▶ **TASK BRIEF**
Could you show each line of the records that contains the word "connected"?

▶ **EXTRACTED DATA**
BEGIN

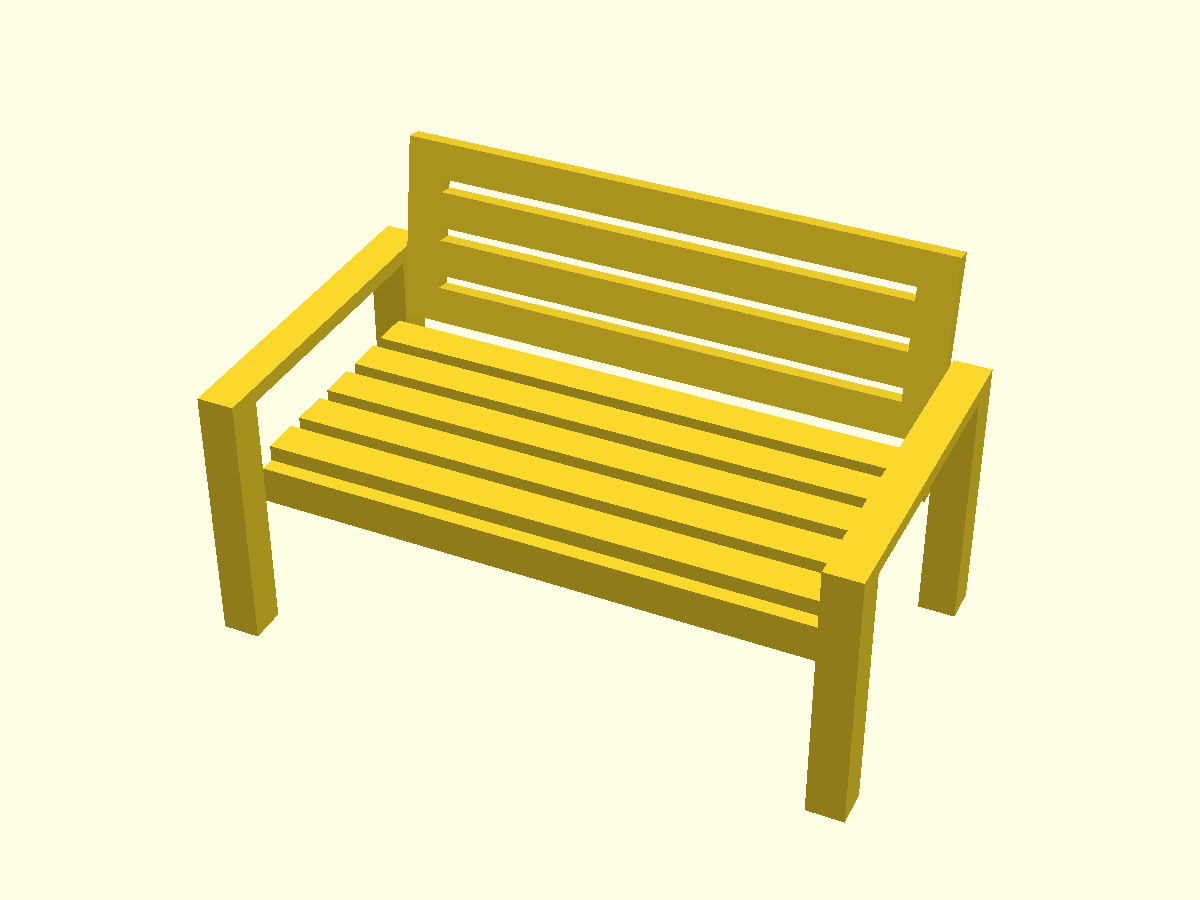
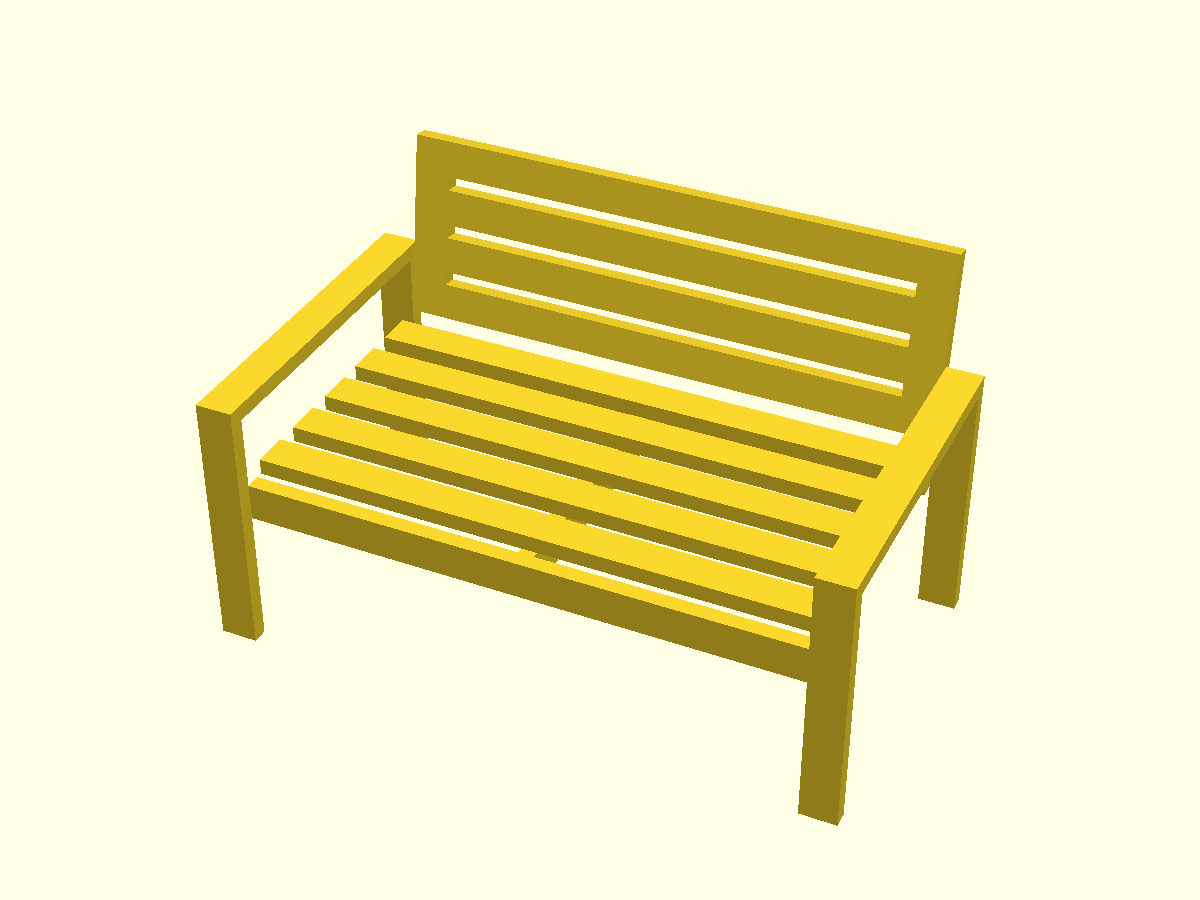
Switch side frame legs from 4×4 to 2×4 in patio sofa
Legs now 3.5" wide × 1.5" deep (board_w × board_t) instead of 3.5" square.
inner_d widens from 26" to 30", back_y shifts to 31.5". All-2×4 build.

Changed region(s): [[0.1542, 0.1244, 0.8325, 0.9333], [0.7708, 0.6533, 0.8017, 0.6844]]

diff --git a/patio-sofa/PROJECT.md b/patio-sofa/PROJECT.md
@@ -1,13 +1,13 @@
 # Patio Sofa (Loveseat)
 
-Wooden loveseat for a covered patio. Two ∩-shaped side frames (4×4 legs + 2×4 arm), slatted seat, and a framed rectangular back panel angled 8° for comfort.
+Wooden loveseat for a covered patio. Two ∩-shaped side frames (2×4 legs + 2×4 arm), slatted seat, and a framed rectangular back panel angled 8° for comfort.
 
 ## Dimensions
 
 | Property | Value |
 |----------|-------|
 | Width | 60" |
-| Depth | 33" (seat area; back extends ~3" beyond) |
+| Depth | 33" |
 | Seat height | 18" |
 | Arm height | 25" |
 | Back height | 36" (vertical) |
@@ -15,7 +15,7 @@ Wooden loveseat for a covered patio. Two ∩-shaped side frames (4×4 legs + 2×
 
 ## Design
 
-- **Side frames**: ∩-shaped — two 4×4 legs connected across the top by a 2×4 arm
+- **Side frames**: ∩-shaped — two 2×4 legs (3.5" face outward, 1.5" deep) connected across the top by a 2×4 arm
 - **Seat**: 5 horizontal 2×4 slats spanning the full 53" inner width, supported by front/rear cross rails and a center support
 - **Back**: framed rectangle (2×4 stiles, rails, slats) pivoting at seat height and leaning 8° backward
 
@@ -23,19 +23,17 @@ Wooden loveseat for a covered patio. Two ∩-shaped side frames (4×4 legs + 2×
 
 | Part | Material | Qty | Length |
 |------|----------|-----|--------|
-| Side frame legs | 4×4 | 4 | 23.5" |
+| Side frame legs | 2×4 | 4 | 23.5" |
 | Arms (U-frame top) | 2×4 | 2 | 33" |
 | Front cross rail | 2×4 | 1 | 53" |
 | Rear cross rail | 2×4 | 1 | 53" |
-| Center support | 2×4 | 1 | 26" |
+| Center support | 2×4 | 1 | 30" |
 | Seat slats | 2×4 | 5 | 53" |
 | Back stiles (L+R) | 2×4 | 2 | 18" |
 | Back rails (top+bot) | 2×4 | 2 | 46" |
 | Back slats | 2×4 | 2 | 46" |
 
-**4×4 total:** 4 @ 23.5"
-
-**2×4 total:** 2 @ 33" + 3 @ 53" + 5 @ 53" + 2 @ 18" + 4 @ 46" + 1 @ 26"
+**2×4 total:** 4 @ 23.5" + 2 @ 33" + 2 @ 53" + 5 @ 53" + 2 @ 18" + 4 @ 46" + 1 @ 30"
 
 ## Notes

END

▶ **EXERCISE SOLUTION**
-- **Side frames**: ∩-shaped — two 4×4 legs connected across the top by a 2×4 arm
+- **Side frames**: ∩-shaped — two 2×4 legs (3.5" face outward, 1.5" deep) connected across the top by a 2×4 arm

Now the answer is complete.